I climbed the relatively short lighthouse tower and saw, as the Coastie said I would, a panorama of most of Twillingate island and many islands, bays and coves beyond. And LOTS of icebergs.
One minor glitch today on the motorcycle following the lighthouse visit. It wouldn’t start. Wouldn’t even turn over. But I had plenty of power from the battery. I tried the alarm override PIN # I had set up to bypass the fob, and it started up. So it must be the fob, but I just replaced the battery about 2 months ago. I returned to my B&B a spare fob was stowed in my pack and it started the bike. But then the other fob appeared to be working as well once the second one reset the system. Will keep my eye on it. Fortunately I had some practice a few months ago starting the bike when I didn’t have a fob, so that came in handy, Brian.
I went to one of the docks where kayak tours were available but the cautious entrepreneur said it was much too windy to get out on the sea today. Maybe tomorrow. If no kayaking, I’ll probably take a zodiac boat tour of the icebergs. I want to get up close and personal and get some ice for tomorrow night’s glass of Jack

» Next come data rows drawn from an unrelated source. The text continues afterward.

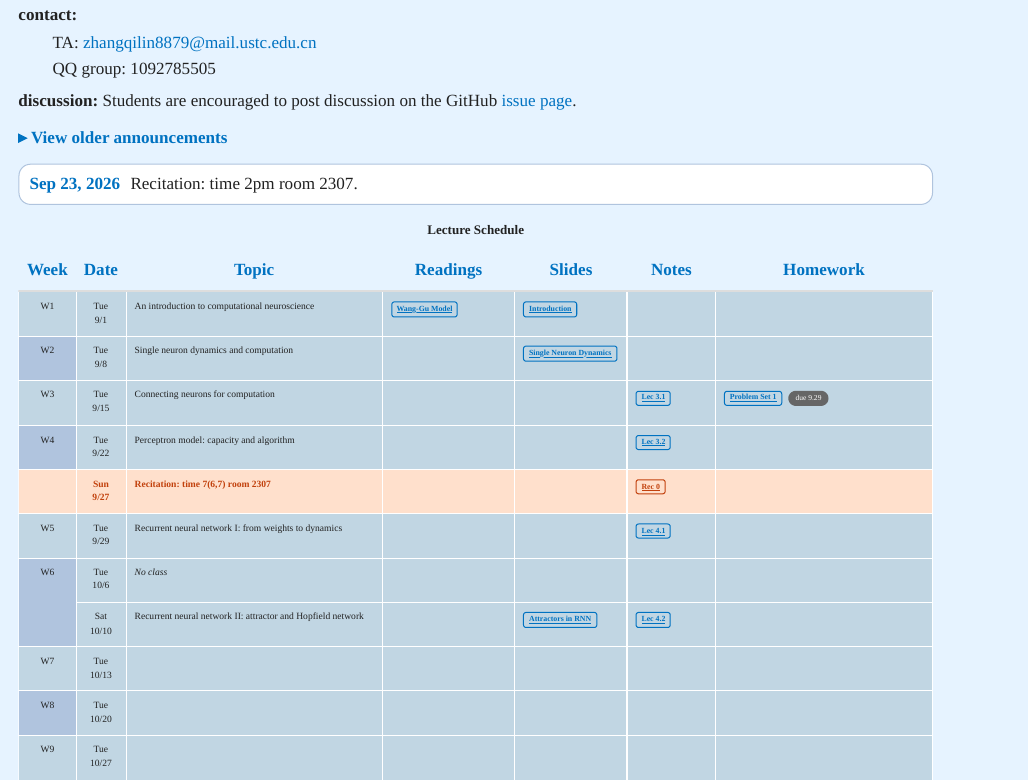
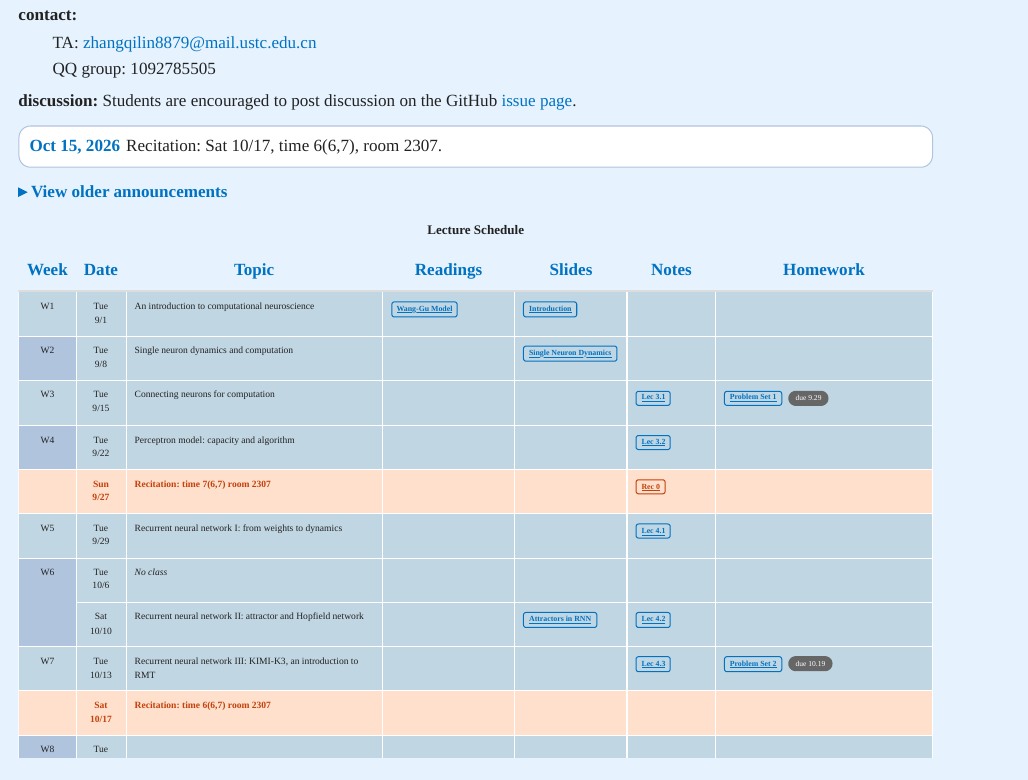
Before and after one commit to Wenlab/Computation-Neuro-Course, a Quarto document (index.qmd): the page in a window 1100 px wide, from 580 px down. Rendered offline with R 4.5, knitr and Pandoc in place of Quarto, with nearby package versions.

Commit message:
feat: :sparkles: add problem set 2 and recitation announce

```diff
--- a/index.qmd
+++ b/index.qmd
@@ -29,16 +29,17 @@ probability theory, linear algebra and differential equations. Familiarity of a
 
 **discussion:** Students are encouraged to post discussion on the GitHub [issue page](https://github.com/Wenlab/Computation-Neuro-Course/issues).
 
+<ul class="announcements" id="announcements">
+<li><span class="date">Oct 15, 2026</span> Recitation: Sat 10/17, time 6(6,7), room 2307.</li>
+</ul>
 <details class="announcements-fold">
 <summary>View older announcements</summary>
 <ul class="announcements">
+<li><span class="date">Sep 23, 2026</span> Recitation: time 2pm room 2307.</li>
 <li><span class="date">Sep 4, 2026</span> Syllabus updated.</li>
 <li><span class="date">Aug 29, 2026</span> Welcome! Course homepage is live.</li>
 </ul>
 </details>
-<ul class="announcements" id="announcements">
-<li><span class="date">Sep 23, 2026</span> Recitation: time 2pm room 2307.</li>
-</ul>
 
 <div class="schedule-title" id="schedule">Lecture Schedule</div>
 
@@ -65,7 +66,8 @@ probability theory, linear algebra and differential equations. Familiarity of a
 <tr class="week-odd"><td rowspan="1" style="text-align: center;">W5</td><td style="text-align: center;">Tue<br>9/29</td><td>Recurrent neural network I: from weights to dynamics</td><td></td><td></td><td><a href="notes/Lecture-note-RNN1.pdf">Lec 4.1</a></td><td></td></tr>
 <tr class="week-even"><td rowspan="2" style="text-align: center;">W6</td><td style="text-align: center;">Tue<br>10/6</td><td><i>No class</i></td><td></td><td></td><td></td><td></td></tr>
 <tr class="week-even"><td style="text-align: center;">Sat<br>10/10</td><td>Recurrent neural network II: attractor and Hopfield network</td><td></td><td><a href="slides/attractor-dynamics.pdf">Attractors in RNN</a></td><td><a href="notes/Lecture-note-RNN1-updated.pdf">Lec 4.2</a></td><td></td></tr>
-<tr class="week-odd"><td rowspan="1" style="text-align: center;">W7</td><td style="text-align: center;">Tue<br>10/13</td><td></td><td></a></td><td></td><td></td><td></td></tr>
+<tr class="week-odd"><td rowspan="1" style="text-align: center;">W7</td><td style="text-align: center;">Tue<br>10/13</td><td>Recurrent neural network III: KIMI-K3, an introduction to RMT</td><td></td><td></td><td><a href="notes/Lecture-6.pdf">Lec 4.3</a></td><td><a href="homework/Problem-Set2.pdf">Problem Set 2</a> <span class="due">due 10.19</span></td></tr>
+<tr class="recitation-row"><td></td><td style="text-align: center;">Sat<br>10/17</td><td>Recitation: time 6(6,7) room 2307</td><td></td><td></td><td></td><td></td></tr>
 <tr class="week-even"><td rowspan="1" style="text-align: center;">W8</td><td style="text-align: center;">Tue<br>10/20</td><td></td><td></td><td></td><td></td><td></td></tr>
 <tr class="week-odd"><td rowspan="1" style="text-align: center;">W9</td><td style="text-align: center;">Tue<br>10/27</td><td></td><td></td><td></td><td></td><td></td></tr>
 <tr class="week-even"><td rowspan="1" style="text-align: center;">W10</td><td style="text-align: center;">Tue<br>11/3</td><td></td><td></td><td></td><td></td><td></td></tr>
--- a/styles.css
+++ b/styles.css
@@ -210,12 +210,16 @@ blockquote {
   background-color: #ffffff;
   border: 1px solid #b0c4de;
   border-radius: 12px;
+  /* date in its own column so wrapped lines align with the text, not the date */
+  display: flex;
+  align-items: baseline;
 }
 
 .announcements .date {
   font-weight: 600;
   color: #0072c1;
   margin-right: 0.6rem;
+  flex: none;
 }
 
 .announcements-fold {
```
Also changed, not shown: homework/Problem-Set2.pdf (added), notes/Lecture-6.pdf (added).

Another local museum on the other side of the island was more in the nature of a typical local museum with an eclectic collection, including a polar bear that was shot and killed in 2001 when it wandered through town. I actually learned about cod fishing, curing, salting, packing and shipping. That knowledge probably won’t come in too handy, though, since I’m retired and don’t plan to take up cod fishing. But, hey, you never know.
There are no grapes grown on the island, but there is a winery nevertheless where they use local berries to make fruit wines on the premises. I picked up a small bottle of Moose Juice which Marilyn and I will share on my return unless it breaks inside my luggage before then in which case I’ll probably just chew on my socks and shirts until the flavor’s gone.

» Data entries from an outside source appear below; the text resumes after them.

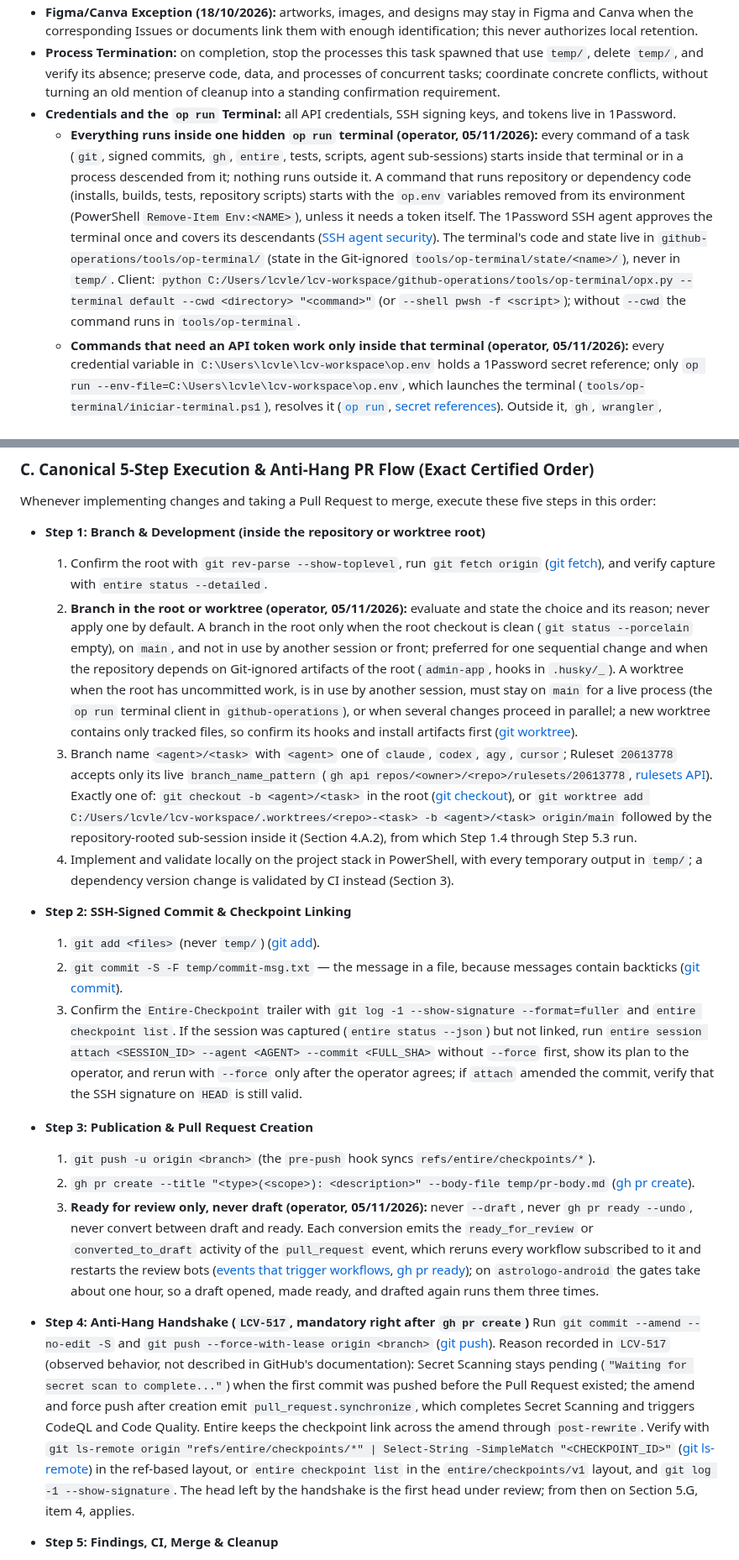
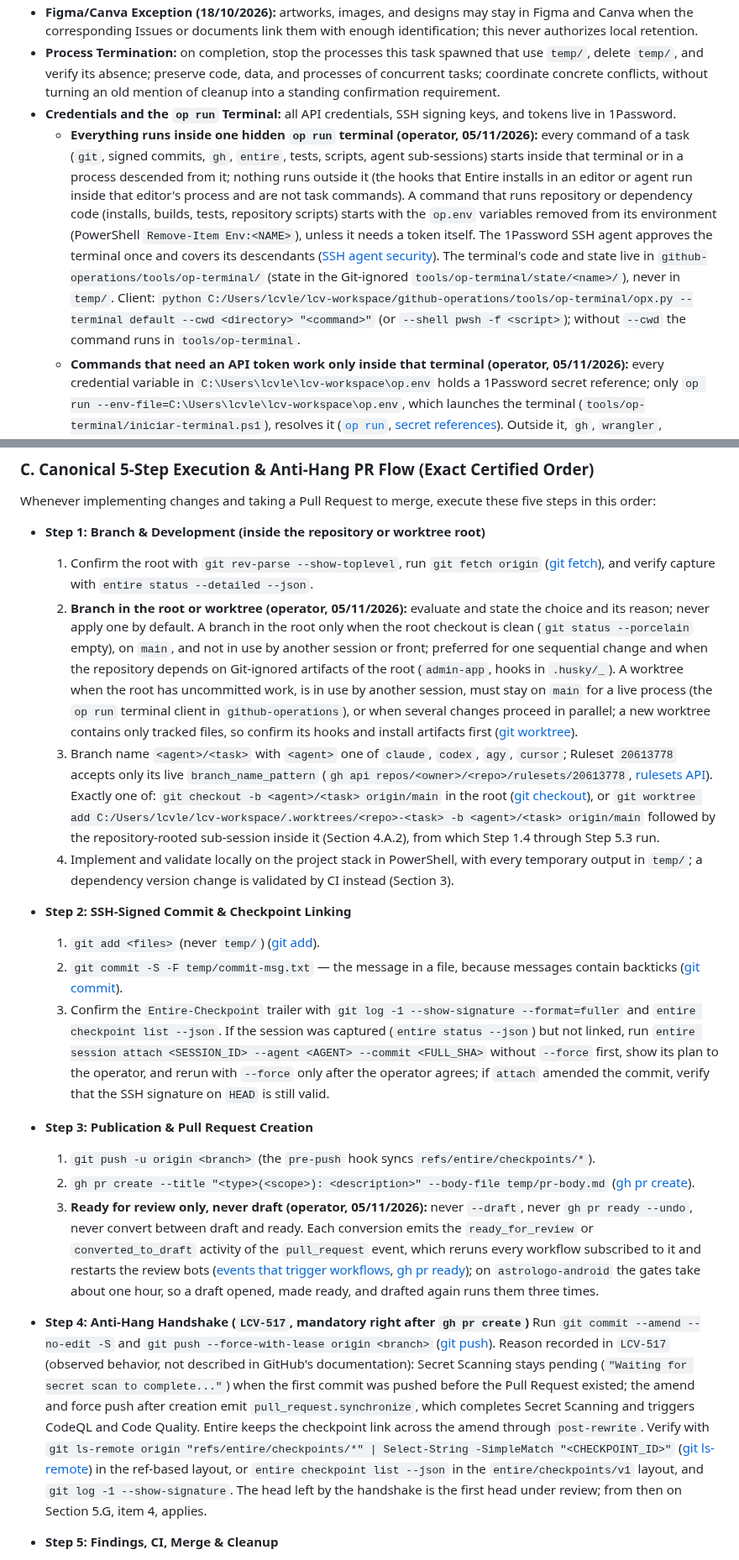
Before and after one commit to LCV-Ideas-Software/.github, a Markdown page: AGENTS.md, 2 parts joined by grey strips. Shown at 84% size. GitHub-like rendering.

```diff
--- a/AGENTS.md
+++ b/AGENTS.md
@@ -75,7 +75,7 @@ Repeated by the operator on 29/08/2026, 02/09/2026, and three times on 08/09/202
 * **Figma/Canva Exception (18/10/2026):** artworks, images, and designs may stay in Figma and Canva when the corresponding Issues or documents link them with enough identification; this never authorizes local retention.
 * **Process Termination:** on completion, stop the processes this task spawned that use `temp/`, delete `temp/`, and verify its absence; preserve code, data, and processes of concurrent tasks; coordinate concrete conflicts, without turning an old mention of cleanup into a standing confirmation requirement.
 * **Credentials and the `op run` Terminal:** all API credentials, SSH signing keys, and tokens live in 1Password.
-  * **Everything runs inside one hidden `op run` terminal (operator, 05/11/2026):** every command of a task (`git`, signed commits, `gh`, `entire`, tests, scripts, agent sub-sessions) starts inside that terminal or in a process descended from it; nothing runs outside it. A command that runs repository or dependency code (installs, builds, tests, repository scripts) starts with the `op.env` variables removed from its environment (PowerShell `Remove-Item Env:<NAME>`), unless it needs a token itself. The 1Password SSH agent approves the terminal once and covers its descendants ([SSH agent security](https://www.1password.dev/ssh/agent/security)). The terminal's code and state live in `github-operations/tools/op-terminal/` (state in the Git-ignored `tools/op-terminal/state/<name>/`), never in `temp/`. Client: `python C:/Users/lcvle/lcv-workspace/github-operations/tools/op-terminal/opx.py --terminal default --cwd <directory> "<command>"` (or `--shell pwsh -f <script>`); without `--cwd` the command runs in `tools/op-terminal`.
+  * **Everything runs inside one hidden `op run` terminal (operator, 05/11/2026):** every command of a task (`git`, signed commits, `gh`, `entire`, tests, scripts, agent sub-sessions) starts inside that terminal or in a process descended from it; nothing runs outside it (the hooks that Entire installs in an editor or agent run inside that editor's process and are not task commands). A command that runs repository or dependency code (installs, builds, tests, repository scripts) starts with the `op.env` variables removed from its environment (PowerShell `Remove-Item Env:<NAME>`), unless it needs a token itself. The 1Password SSH agent approves the terminal once and covers its descendants ([SSH agent security](https://www.1password.dev/ssh/agent/security)). The terminal's code and state live in `github-operations/tools/op-terminal/` (state in the Git-ignored `tools/op-terminal/state/<name>/`), never in `temp/`. Client: `python C:/Users/lcvle/lcv-workspace/github-operations/tools/op-terminal/opx.py --terminal default --cwd <directory> "<command>"` (or `--shell pwsh -f <script>`); without `--cwd` the command runs in `tools/op-terminal`.
   * **Commands that need an API token work only inside that terminal (operator, 05/11/2026):** every credential variable in `C:\Users\lcvle\lcv-workspace\op.env` holds a 1Password secret reference; only `op run --env-file=C:\Users\lcvle\lcv-workspace\op.env`, which launches the terminal (`tools/op-terminal/iniciar-terminal.ps1`), resolves it ([`op run`](https://www.1password.dev/cli/reference/commands/run), [secret references](https://www.1password.dev/cli/secret-references)). Outside it, `gh`, `wrangler`, authenticated `curl`, `entire api`, and any other token consumer fail with the literal reference (`gh: Bad credentials (HTTP 401)`); that is not a credential defect: rerun through the terminal client. Agents never rely on the operator's PowerShell profile wrappers for `gh` and `wrangler`, never call `op` directly, and never fall back to anonymous API access.
   * **Never execute code not written by the operator or the agent (operator, 05/11/2026):** never install, build, test, or run code from a branch or dependency change that neither wrote (for example an external contributor's pull request): read it and let the repository's CI execute it. **Dependency version changes are validated only by CI:** change the declaration and regenerate the lockfile in a mode that runs no package code — npm `npm install --package-lock-only --ignore-scripts` ([npm install](https://docs.npmjs.com/cli/v11/commands/npm-install/)); Cargo `cargo update -p <crate>` ([cargo update](https://doc.rust-lang.org/cargo/commands/cargo-update.html)); Gradle has no such mode, so change only the declaration and, for a wrapper bump, `distributionSha256Sum` from the published `.sha256` ([Gradle wrapper](https://docs.gradle.org/current/userguide/gradle_wrapper.html)). **Single exception (operator, 05/11/2026):** after a Wrangler update, run `npm ci --ignore-scripts` ([npm ci](https://docs.npmjs.com/cli/v11/commands/npm-ci/)) and `npx --no wrangler types <output-path> -c <wrangler-config>` ([npm exec](https://docs.npmjs.com/cli/v11/commands/npm-exec/), [Wrangler commands](https://developers.cloudflare.com/workers/wrangler/commands/)) locally, with the `op.env` variables removed, once per tracked `worker-configuration.d.ts`, and commit the regenerated file; that local execution of the new Wrangler is a risk the operator accepted.
 * **1Password Environments MCP Server (04/11/2026):** use the 1Password Environments MCP Server (`1password`, command `1password-mcp`) whenever working with 1Password developer Environments, without being asked ([1Password Environments MCP server](https://www.1password.dev/environments/mcp-server)); it exposes only names, never secret values, and complements, never replaces, the `op run` terminal.
@@ -118,15 +118,15 @@ Entire captures agent sessions through repository-level agent hooks and links th
 Whenever implementing changes and taking a Pull Request to merge, execute these five steps in this order:
 
 * **Step 1: Branch & Development (inside the repository or worktree root)**
-  1. Confirm the root with `git rev-parse --show-toplevel`, run `git fetch origin` ([git fetch](https://git-scm.com/docs/git-fetch)), and verify capture with `entire status --detailed`.
+  1. Confirm the root with `git rev-parse --show-toplevel`, run `git fetch origin` ([git fetch](https://git-scm.com/docs/git-fetch)), and verify capture with `entire status --detailed --json`.
   2. **Branch in the root or worktree (operator, 05/11/2026):** evaluate and state the choice and its reason; never apply one by default. A branch in the root only when the root checkout is clean (`git status --porcelain` empty), on `main`, and not in use by another session or front; preferred for one sequential change and when the repository depends on Git-ignored artifacts of the root (`admin-app`, hooks in `.husky/_`). A worktree when the root has uncommitted work, is in use by another session, must stay on `main` for a live process (the `op run` terminal client in `github-operations`), or when several changes proceed in parallel; a new worktree contains only tracked files, so confirm its hooks and install artifacts first ([git worktree](https://git-scm.com/docs/git-worktree)).
-  3. Branch name `<agent>/<task>` with `<agent>` one of `claude`, `codex`, `agy`, `cursor`; Ruleset `20613778` accepts only its live `branch_name_pattern` (`gh api repos/<owner>/<repo>/rulesets/20613778`, [rulesets API](https://docs.github.com/en/rest/repos/rules)). Exactly one of: `git checkout -b <agent>/<task>` in the root ([git checkout](https://git-scm.com/docs/git-checkout)), or `git worktree add C:/Users/lcvle/lcv-workspace/.worktrees/<repo>-<task> -b <agent>/<task> origin/main` followed by the repository-rooted sub-session inside it (Section 4.A.2), from which Step 1.4 through Step 5.3 run.
+  3. Branch name `<agent>/<task>` with `<agent>` one of `claude`, `codex`, `agy`, `cursor`; Ruleset `20613778` accepts only its live `branch_name_pattern` (`gh api repos/<owner>/<repo>/rulesets/20613778`, [rulesets API](https://docs.github.com/en/rest/repos/rules)). Exactly one of: `git checkout -b <agent>/<task> origin/main` in the root ([git checkout](https://git-scm.com/docs/git-checkout)), or `git worktree add C:/Users/lcvle/lcv-workspace/.worktrees/<repo>-<task> -b <agent>/<task> origin/main` followed by the repository-rooted sub-session inside it (Section 4.A.2), from which Step 1.4 through Step 5.3 run.
   4. Implement and validate locally on the project stack in PowerShell, with every temporary output in `temp/`; a dependency version change is validated by CI instead (Section 3).
 
 * **Step 2: SSH-Signed Commit & Checkpoint Linking**
   1. `git add <files>` (never `temp/`) ([git add](https://git-scm.com/docs/git-add)).
   2. `git commit -S -F temp/commit-msg.txt` — the message in a file, because messages contain backticks ([git commit](https://git-scm.com/docs/git-commit)).
-  3. Confirm the `Entire-Checkpoint` trailer with `git log -1 --show-signature --format=fuller` and `entire checkpoint list`. If the session was captured (`entire status --json`) but not linked, run `entire session attach <SESSION_ID> --agent <AGENT> --commit <FULL_SHA>` without `--force` first, show its plan to the operator, and rerun with `--force` only after the operator agrees; if `attach` amended the commit, verify that the SSH signature on `HEAD` is still valid.
+  3. Confirm the `Entire-Checkpoint` trailer with `git log -1 --show-signature --format=fuller` and `entire checkpoint list --json`. If the session was captured (`entire status --json`) but not linked, run `entire session attach <SESSION_ID> --agent <AGENT> --commit <FULL_SHA>` without `--force` first, show its plan to the operator, and rerun with `--force` only after the operator agrees; if `attach` amended the commit, verify that the SSH signature on `HEAD` is still valid.
 
 * **Step 3: Publication & Pull Request Creation**
   1. `git push -u origin <branch>` (the `pre-push` hook syncs `refs/entire/checkpoints/*`).
@@ -134,7 +134,7 @@ Whenever implementing changes and taking a Pull Request to merge, execute these
   3. **Ready for review only, never draft (operator, 05/11/2026):** never `--draft`, never `gh pr ready --undo`, never convert between draft and ready. Each conversion emits the `ready_for_review` or `converted_to_draft` activity of the `pull_request` event, which reruns every workflow subscribed to it and restarts the review bots ([events that trigger workflows](https://docs.github.com/en/actions/reference/workflows-and-actions/events-that-trigger-workflows#pull_request), [gh pr ready](https://cli.github.com/manual/gh_pr_ready)); on `astrologo-android` the gates take about one hour, so a draft opened, made ready, and drafted again runs them three times.
 
 * **Step 4: Anti-Hang Handshake (`LCV-517`, mandatory right after `gh pr create`)**
-  Run `git commit --amend --no-edit -S` and `git push --force-with-lease origin <branch>` ([git push](https://git-scm.com/docs/git-push)). Reason recorded in `LCV-517` (observed behavior, not described in GitHub's documentation): Secret Scanning stays pending (`"Waiting for secret scan to complete..."`) when the first commit was pushed before the Pull Request existed; the amend and force push after creation emit `pull_request.synchronize`, which completes Secret Scanning and triggers CodeQL and Code Quality. Entire keeps the checkpoint link across the amend through `post-rewrite`. Verify with `git ls-remote origin "refs/entire/checkpoints/*" | Select-String -SimpleMatch "<CHECKPOINT_ID>"` ([git ls-remote](https://git-scm.com/docs/git-ls-remote)) in the ref-based layout, or `entire checkpoint list` in the `entire/checkpoints/v1` layout, and `git log -1 --show-signature`. The head left by the handshake is the first head under review; from then on Section 5.G, item 4, applies.
+  Run `git commit --amend --no-edit -S` and `git push --force-with-lease origin <branch>` ([git push](https://git-scm.com/docs/git-push)). Reason recorded in `LCV-517` (observed behavior, not described in GitHub's documentation): Secret Scanning stays pending (`"Waiting for secret scan to complete..."`) when the first commit was pushed before the Pull Request existed; the amend and force push after creation emit `pull_request.synchronize`, which completes Secret Scanning and triggers CodeQL and Code Quality. Entire keeps the checkpoint link across the amend through `post-rewrite`. Verify with `git ls-remote origin "refs/entire/checkpoints/*" | Select-String -SimpleMatch "<CHECKPOINT_ID>"` ([git ls-remote](https://git-scm.com/docs/git-ls-remote)) in the ref-based layout, or `entire checkpoint list --json` in the `entire/checkpoints/v1` layout, and `git log -1 --show-signature`. The head left by the handshake is the first head under review; from then on Section 5.G, item 4, applies.
 
 * **Step 5: Findings, CI, Merge & Cleanup**
   1. After every push, `gh pr checks <pr> --watch` ([gh pr checks](https://cli.github.com/manual/gh_pr_checks)) and `entire trail finding list <repo>/<trail> --freshness any --json` (100 per page, continue with `--cursor`). Fix real defects and findings, resolve them with `entire trail finding resolve <id> -m "fixed in <sha>"`, and re-verify.
```
Also changed, not shown: other parts of AGENTS.md (+7 -7 lines), CLAUDE.md (+12 -12 lines).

Dinner theater tonight to end the day. It was fun but not over-the-top fun. Some singing and skits using local talent. Best part of the evening was table conversation with dinner partners, one of whom had been born in Newfoundland and spent 50 years sailing the seas on various vessels and could tell me more about cod fishing to fill in the gaps left by the museum. Cod tongues may be in my dining future.
I’m hopeful I’ll get on the water somehow tomorrow. Forecast is still calling for 70% chance of rain of Sunday which will have an impact on any riding plans I have.
Watch out for the polar bears and I’ll do the same.